Indeed, later on that day, in the meeting at Lancaster House on defence matters with his ministerial colleagues and Anthony Greenwood, the Secretary of State for the Colonies, amongst others, Sir Seewoosagur would once more reiterate his request that the Chagos Archipelago be leased. The British again rejected the proposal. Detachment was the only option. Discussions then centred over the conditions for detachment, including that the islands be returned to Mauritius once the need for the military facilities disappeared.

Although Sir Seewoosagur and Messrs Bissoondoyal and Mohamed gave their agreement to the overall proposal, they still expressed the wish to discuss matters further with their other ministerial colleagues in Mauritius. In other words, there was no definite agreement. Everything remained subject to ratification by the Mauritian Council of Ministers. Sir Seewoosagur had always favoured a collegiate approach in dealing with the difficult issue of Chagos. He was not going to change now.

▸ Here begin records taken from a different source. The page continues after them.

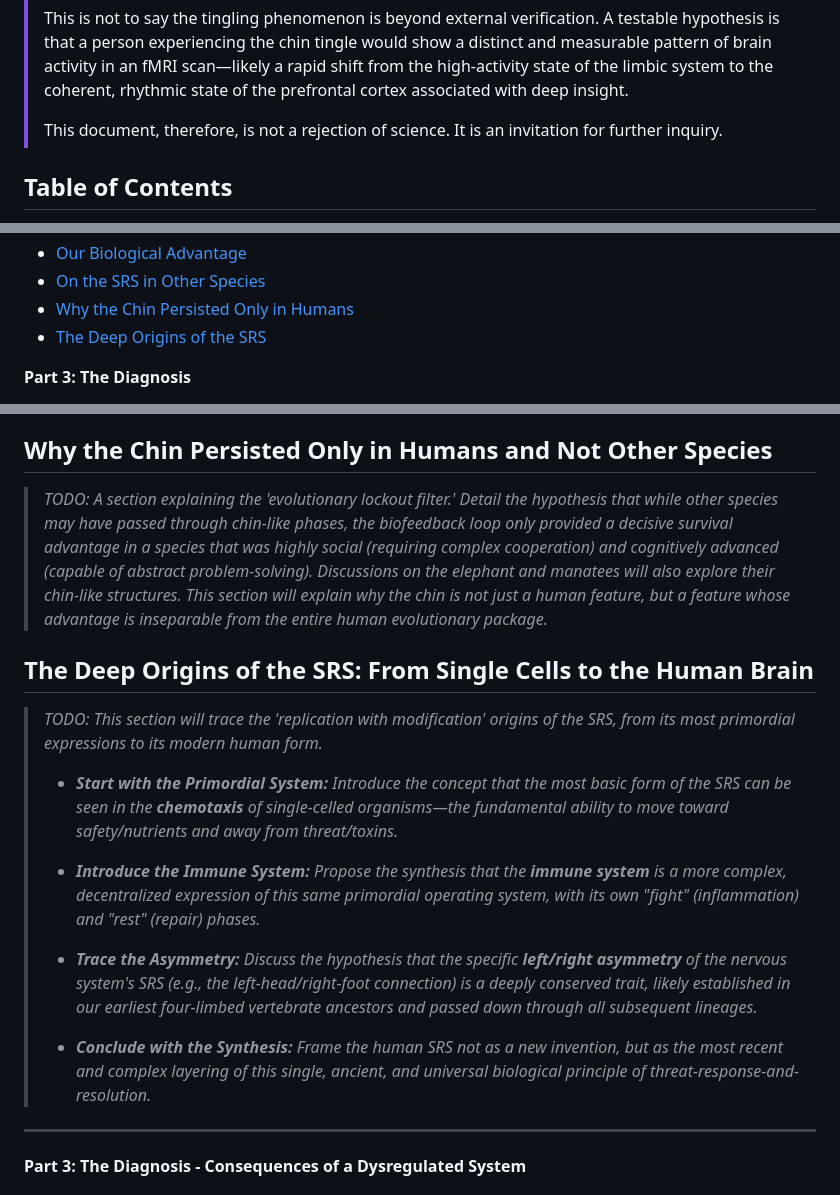
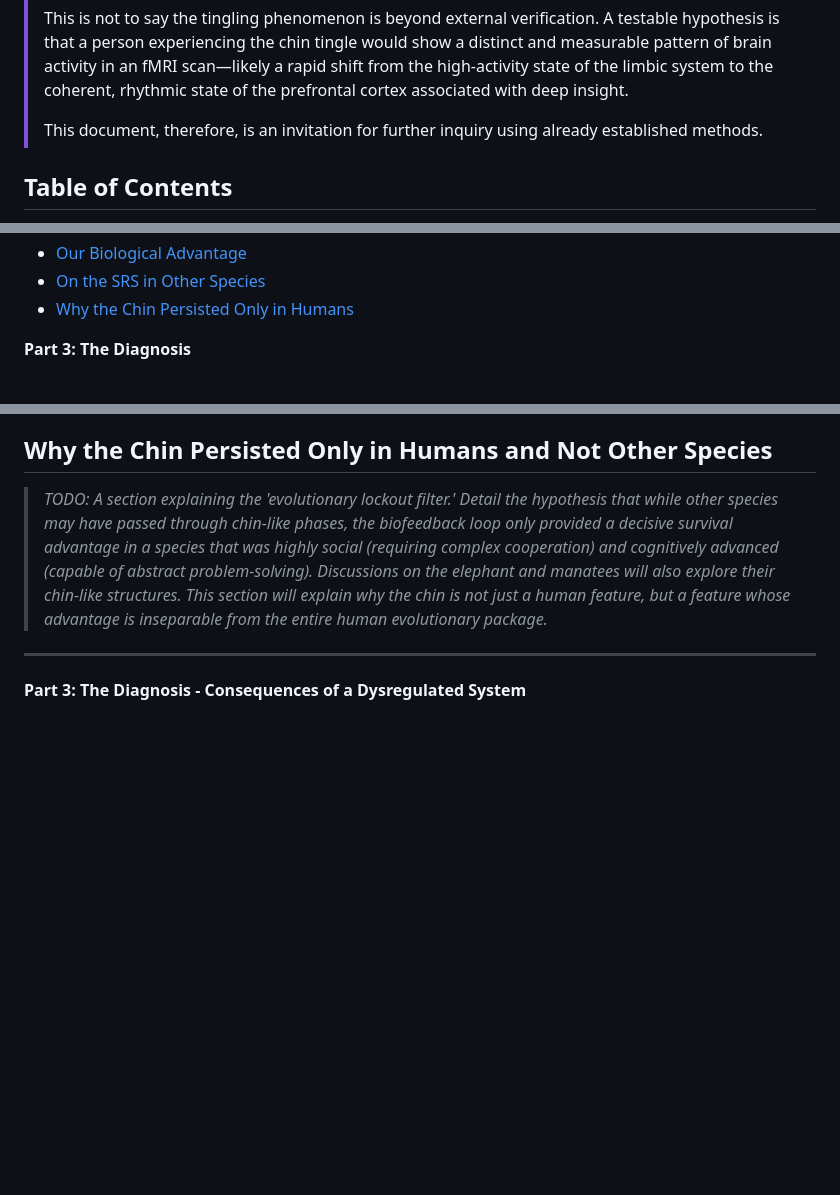
Before and after one commit to beakbahama/log, a Markdown page: docs/stress.md, 3 parts joined by grey strips. Rendered like a GitHub page; blank space fills up the shorter version.

Commit message:
Update stress.md: slimmed and tweaks

```diff
--- a/docs/stress.md
+++ b/docs/stress.md
@@ -33,7 +33,7 @@
 >
 > This is not to say the tingling phenomenon is beyond external verification. A testable hypothesis is that a person experiencing the chin tingle would show a distinct and measurable pattern of brain activity in an fMRI scan—likely a rapid shift from the high-activity state of the limbic system to the coherent, rhythmic state of the prefrontal cortex associated with deep insight.
 >
-> This document, therefore, is not a rejection of science. It is an invitation for further inquiry.
+> This document, therefore, is an invitation for further inquiry using already established methods.
 
 
 ## Table of Contents
@@ -55,7 +55,6 @@
 - [Our Biological Advantage](#our-biological-advantage-why-the-chin-persisted)
 - [On the SRS in Other Species](#on-the-srs-in-other-species)
 - [Why the Chin Persisted Only in Humans](#why-the-chin-persisted-only-in-humans-and-not-other-species)
-- [The Deep Origins of the SRS](#the-deep-origins-of-the-srs-from-single-cells-to-the-human-brain)
 
 **Part 3: The Diagnosis**
 - [The Individual Cost](#the-individual-cost-a-body-locked-in-a-state-of-alarm)
@@ -400,18 +399,6 @@ The final promise of this document is that this hardware is not a lost relic. It
 > *TODO: A section explaining the 'evolutionary lockout filter.' Detail the hypothesis that while other species may have passed through chin-like phases, the biofeedback loop only provided a decisive survival advantage in a species that was highly social (requiring complex cooperation) and cognitively advanced (capable of abstract problem-solving). Discussions on the elephant and manatees will also explore their chin-like structures. This section will explain why the chin is not just a human feature, but a feature whose advantage is inseparable from the entire human evolutionary package.*
 
 
-## The Deep Origins of the SRS: From Single Cells to the Human Brain
-> *TODO: This section will trace the 'replication with modification' origins of the SRS, from its most primordial expressions to its modern human form.*
->
-> *   ***Start with the Primordial System:** Introduce the concept that the most basic form of the SRS can be seen in the **chemotaxis** of single-celled organisms—the fundamental ability to move toward safety/nutrients and away from threat/toxins.*
->
-> *   ***Introduce the Immune System:** Propose the synthesis that the **immune system** is a more complex, decentralized expression of this same primordial operating system, with its own "fight" (inflammation) and "rest" (repair) phases.*
->
-> *   ***Trace the Asymmetry:** Discuss the hypothesis that the specific **left/right asymmetry** of the nervous system's SRS (e.g., the left-head/right-foot connection) is a deeply conserved trait, likely established in our earliest four-limbed vertebrate ancestors and passed down through all subsequent lineages.*
->
-> *   ***Conclude with the Synthesis:** Frame the human SRS not as a new invention, but as the most recent and complex layering of this single, ancient, and universal biological principle of threat-response-and-resolution.*
-
-
 ---
 **Part 3: The Diagnosis - Consequences of a Dysregulated System**
 
```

Anthony Greenwood thereafter left Lancaster House to advise the British Prime Minister of the breakthrough, and it is reported that he was acclaimed for having secured an agreement.

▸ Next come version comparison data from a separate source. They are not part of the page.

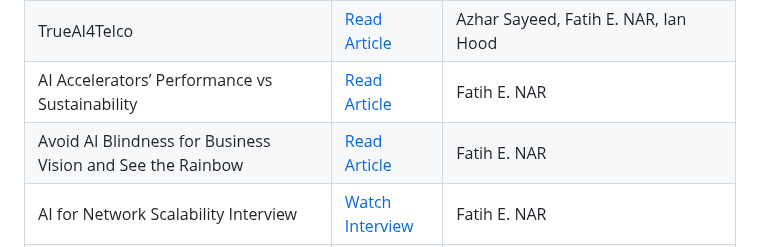
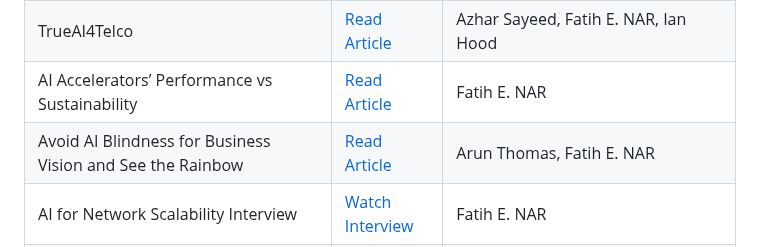
Before and after one commit to tme-osx/TME-AIX, a Markdown page: README.md, the part around the change. Drawn GitHub-style.

```diff
--- a/README.md
+++ b/README.md
@@ -42,7 +42,7 @@ For collaboration or inquiries about interesting AI/ML use cases and Data-Engine
 | Artificially Intelligent Platform Interface (AI-PI)| [Read Article](https://medium.com/open-5g-hypercore/episode-xxiv-artificially-intelligent-platform-interface-667f44dcecf1) | Fatih E. Nar, Shujaur Mufti, Ian Hood, Ather Chaudhry, David Kypuros, Arun Thomas |
 | TrueAI4Telco                                      | [Read Article](https://medium.com/open-5g-hypercore/episode-xxiii-trueai4telco-3e372898ce06)     | Azhar Sayeed, Fatih E. NAR, Ian Hood                         |
 | AI Accelerators’ Performance vs Sustainability    | [Read Article](https://medium.com/open-5g-hypercore/episode-xxii-ai-accelerators-performance-vs-sustainability-256244f83b1b) | Fatih E. NAR                                                  |
-| Avoid AI Blindness for Business Vision and See the Rainbow | [Read Article](https://medium.com/open-5g-hypercore/episode-xxi-avoid-ai-blindness-for-business-vision-and-see-the-rainbow-954eaa0dfa80) | Fatih E. NAR                                                  |
+| Avoid AI Blindness for Business Vision and See the Rainbow | [Read Article](https://medium.com/open-5g-hypercore/episode-xxi-avoid-ai-blindness-for-business-vision-and-see-the-rainbow-954eaa0dfa80) | Arun Thomas, Fatih E. NAR                                                  |
 | AI for Network Scalability Interview              | [Watch Interview](https://www.youtube.com/watch?v=-gZ2xWLAw68)                                    | Fatih E. NAR                                                  |
 | Panel- Integrating Gen AI to develop smarter networks and transform customer experience | [Watch Panel](https://vimeo.com/948208742)                                                       | Fatih E. NAR                                                  |
 | AI Engineering: Level Up Your IT Career           | [Read Article](https://thenewstack.io/ai-engineering-level-up-your-it-career/)                    | Roy Chua, Fatih E. NAR, Babar Bhatti, Henrik Hedlund          |
```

The British’ own records, however, reveal a far more nuanced position. In its very own record of the UK/US talks on 24 September 1965, the British described the Mauritian position as “not yet crystal clear”. By 6 October 1965, Mr Greenwood was still writing to Sir John Shaw Rennie seeking “confirmation that the Mauritius Government [was] willing to agree that Britain should now take the necessary legal steps to detach the Chagos Archipelago…” The legal step was an amendment to section 90(1) of the Mauritius Constitution Order in Council 1964.

United Nations’ scrutiny

By the end of October 1965, the agreement of the Council of Ministers had still not been obtained. The British became increasingly anxious about timing and feared impending United Nations’ scrutiny of the UK/US proposal for detachment. In a telegram addressed to the UK Mission to the United Nations in New York, the Foreign Office raised concerns that any reference to the UK/US proposal in the United Nations “might jeopardise final discussions in the Mauritius Council of Ministers, which it would be difficult for local reasons to hold before 5 November [1965]”.

Finally, on 5 November 1965, the Council of Ministers chaired by Sir John Shaw Rennie considered the proposal. Sir John right away wrote an urgent and secret telegram to the Secretary of State for the Colonies. The account of Sir John is by no means conclusive. Whilst Sir John wrote that the Council of Ministers had confirmed agreement to the detachment of the Chagos Archipelago, the Council of Ministers had raised a number of matters and made certain further proposals.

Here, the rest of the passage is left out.